Print out the data below in full and exactly, skipping the pictures.

───── DATA ─────

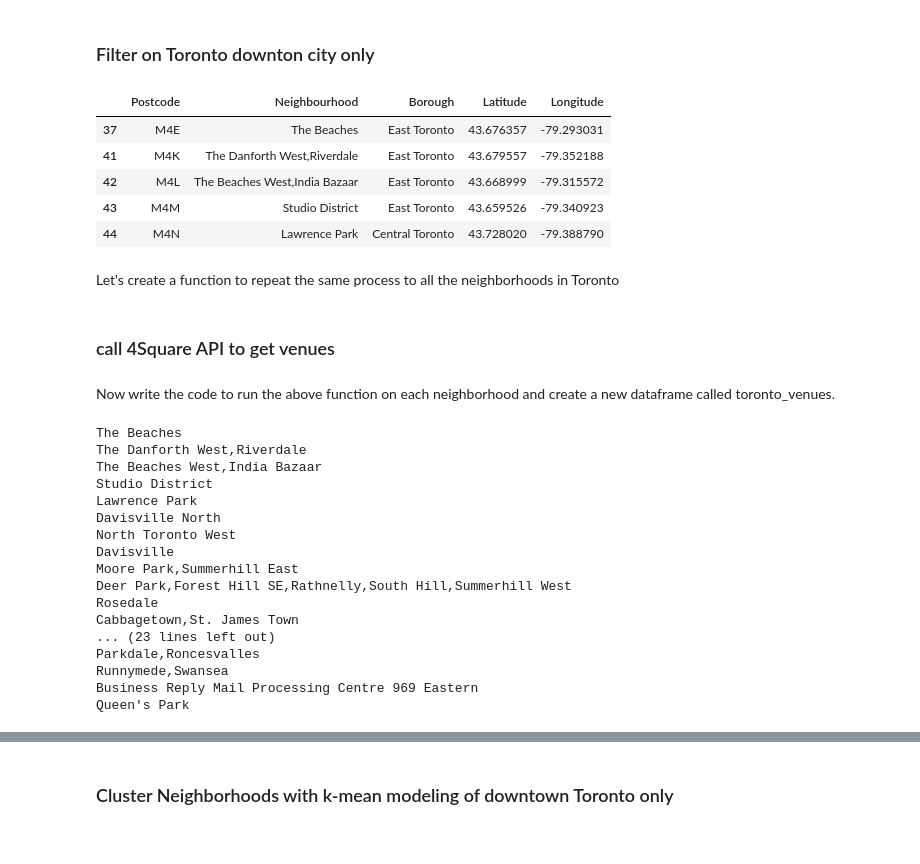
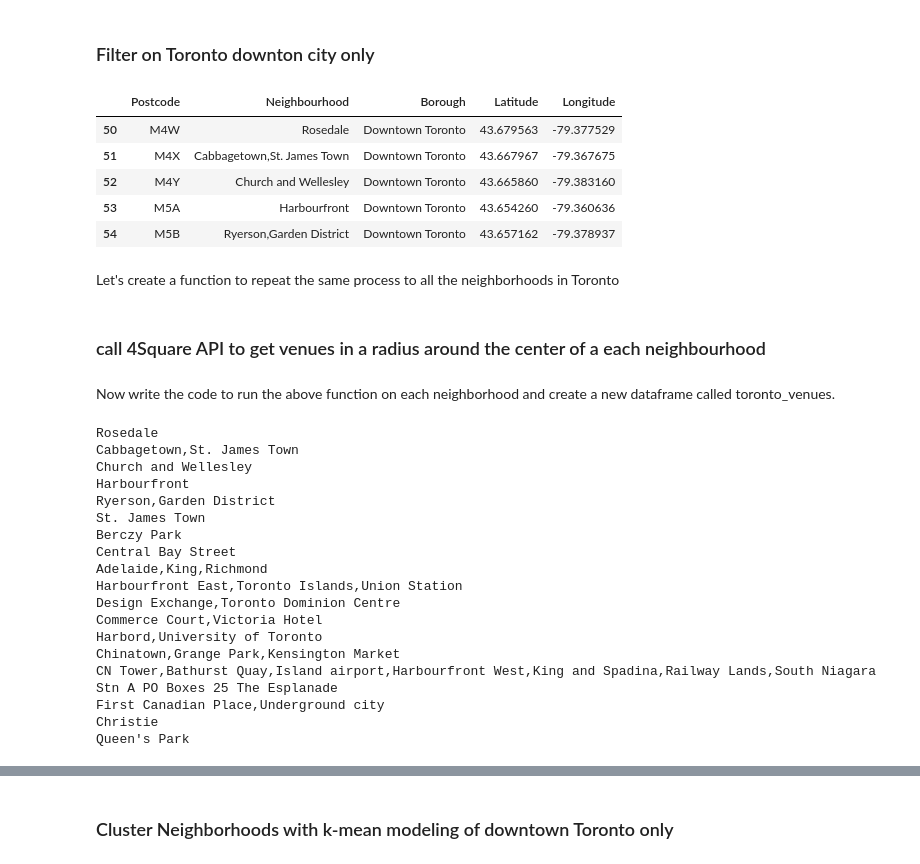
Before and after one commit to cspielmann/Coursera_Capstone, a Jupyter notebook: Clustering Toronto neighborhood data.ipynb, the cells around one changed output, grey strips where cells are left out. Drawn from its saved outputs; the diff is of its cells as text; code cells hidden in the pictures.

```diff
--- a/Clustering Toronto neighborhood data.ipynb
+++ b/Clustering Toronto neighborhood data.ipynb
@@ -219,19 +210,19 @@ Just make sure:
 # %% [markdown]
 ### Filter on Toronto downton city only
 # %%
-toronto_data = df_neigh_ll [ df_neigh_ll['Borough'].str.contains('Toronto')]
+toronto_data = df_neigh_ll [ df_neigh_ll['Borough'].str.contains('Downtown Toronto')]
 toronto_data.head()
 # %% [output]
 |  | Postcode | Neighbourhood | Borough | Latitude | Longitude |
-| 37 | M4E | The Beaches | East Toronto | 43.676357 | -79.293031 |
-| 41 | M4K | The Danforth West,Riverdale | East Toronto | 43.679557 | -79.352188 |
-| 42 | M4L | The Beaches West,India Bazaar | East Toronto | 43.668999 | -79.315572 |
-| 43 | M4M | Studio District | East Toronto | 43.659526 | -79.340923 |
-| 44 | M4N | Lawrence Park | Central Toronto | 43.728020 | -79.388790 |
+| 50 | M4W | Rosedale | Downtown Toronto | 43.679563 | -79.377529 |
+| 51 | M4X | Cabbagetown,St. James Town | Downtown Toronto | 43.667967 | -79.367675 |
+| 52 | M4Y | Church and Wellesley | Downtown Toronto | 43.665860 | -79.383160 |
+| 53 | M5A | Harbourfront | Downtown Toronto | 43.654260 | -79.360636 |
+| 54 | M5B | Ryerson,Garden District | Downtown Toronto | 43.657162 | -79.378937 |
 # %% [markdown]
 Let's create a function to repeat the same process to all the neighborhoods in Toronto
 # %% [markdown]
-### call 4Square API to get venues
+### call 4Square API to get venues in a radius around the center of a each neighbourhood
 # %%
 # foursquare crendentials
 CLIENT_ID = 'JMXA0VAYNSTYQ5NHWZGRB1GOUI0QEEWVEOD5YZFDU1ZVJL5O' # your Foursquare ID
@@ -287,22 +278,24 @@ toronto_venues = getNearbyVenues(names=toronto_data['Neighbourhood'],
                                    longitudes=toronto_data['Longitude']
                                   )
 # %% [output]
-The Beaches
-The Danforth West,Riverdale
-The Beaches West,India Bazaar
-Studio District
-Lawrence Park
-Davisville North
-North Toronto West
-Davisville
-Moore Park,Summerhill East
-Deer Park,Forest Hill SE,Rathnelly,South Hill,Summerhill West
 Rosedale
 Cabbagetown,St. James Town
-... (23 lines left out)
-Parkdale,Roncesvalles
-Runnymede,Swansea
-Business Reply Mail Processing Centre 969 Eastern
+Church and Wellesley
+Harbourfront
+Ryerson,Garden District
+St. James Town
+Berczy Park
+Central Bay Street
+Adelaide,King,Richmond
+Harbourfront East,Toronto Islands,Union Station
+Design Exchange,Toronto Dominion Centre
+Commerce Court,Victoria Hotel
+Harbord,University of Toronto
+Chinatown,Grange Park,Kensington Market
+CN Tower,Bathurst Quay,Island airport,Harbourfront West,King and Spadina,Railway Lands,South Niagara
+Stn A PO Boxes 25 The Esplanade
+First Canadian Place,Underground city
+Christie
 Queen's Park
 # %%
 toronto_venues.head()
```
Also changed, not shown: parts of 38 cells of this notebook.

─────

▶ [REPLY]
Before and after one commit to cspielmann/Coursera_Capstone, a Jupyter notebook: Clustering Toronto neighborhood data.ipynb, the cells around one changed output, grey strips where cells are left out. Drawn from its saved outputs; the diff is of its cells as text; code cells hidden in the pictures.

```diff
--- a/Clustering Toronto neighborhood data.ipynb
+++ b/Clustering Toronto neighborhood data.ipynb
@@ -219,19 +210,19 @@ Just make sure:
 # %% [markdown]
 ### Filter on Toronto downton city only
 # %%
-toronto_data = df_neigh_ll [ df_neigh_ll['Borough'].str.contains('Toronto')]
+toronto_data = df_neigh_ll [ df_neigh_ll['Borough'].str.contains('Downtown Toronto')]
 toronto_data.head()
 # %% [output]
 |  | Postcode | Neighbourhood | Borough | Latitude | Longitude |
-| 37 | M4E | The Beaches | East Toronto | 43.676357 | -79.293031 |
-| 41 | M4K | The Danforth West,Riverdale | East Toronto | 43.679557 | -79.352188 |
-| 42 | M4L | The Beaches West,India Bazaar | East Toronto | 43.668999 | -79.315572 |
-| 43 | M4M | Studio District | East Toronto | 43.659526 | -79.340923 |
-| 44 | M4N | Lawrence Park | Central Toronto | 43.728020 | -79.388790 |
+| 50 | M4W | Rosedale | Downtown Toronto | 43.679563 | -79.377529 |
+| 51 | M4X | Cabbagetown,St. James Town | Downtown Toronto | 43.667967 | -79.367675 |
+| 52 | M4Y | Church and Wellesley | Downtown Toronto | 43.665860 | -79.383160 |
+| 53 | M5A | Harbourfront | Downtown Toronto | 43.654260 | -79.360636 |
+| 54 | M5B | Ryerson,Garden District | Downtown Toronto | 43.657162 | -79.378937 |
 # %% [markdown]
 Let's create a function to repeat the same process to all the neighborhoods in Toronto
 # %% [markdown]
-### call 4Square API to get venues
+### call 4Square API to get venues in a radius around the center of a each neighbourhood
 # %%
 # foursquare crendentials
 CLIENT_ID = 'JMXA0VAYNSTYQ5NHWZGRB1GOUI0QEEWVEOD5YZFDU1ZVJL5O' # your Foursquare ID
@@ -287,22 +278,24 @@ toronto_venues = getNearbyVenues(names=toronto_data['Neighbourhood'],
                                    longitudes=toronto_data['Longitude']
                                   )
 # %% [output]
-The Beaches
-The Danforth West,Riverdale
-The Beaches West,India Bazaar
-Studio District
-Lawrence Park
-Davisville North
-North Toronto West
-Davisville
-Moore Park,Summerhill East
-Deer Park,Forest Hill SE,Rathnelly,South Hill,Summerhill West
 Rosedale
 Cabbagetown,St. James Town
-... (23 lines left out)
-Parkdale,Roncesvalles
-Runnymede,Swansea
-Business Reply Mail Processing Centre 969 Eastern
+Church and Wellesley
+Harbourfront
+Ryerson,Garden District
+St. James Town
+Berczy Park
+Central Bay Street
+Adelaide,King,Richmond
+Harbourfront East,Toronto Islands,Union Station
+Design Exchange,Toronto Dominion Centre
+Commerce Court,Victoria Hotel
+Harbord,University of Toronto
+Chinatown,Grange Park,Kensington Market
+CN Tower,Bathurst Quay,Island airport,Harbourfront West,King and Spadina,Railway Lands,South Niagara
+Stn A PO Boxes 25 The Esplanade
+First Canadian Place,Underground city
+Christie
 Queen's Park
 # %%
 toronto_venues.head()
```
Also changed, not shown: parts of 38 cells of this notebook.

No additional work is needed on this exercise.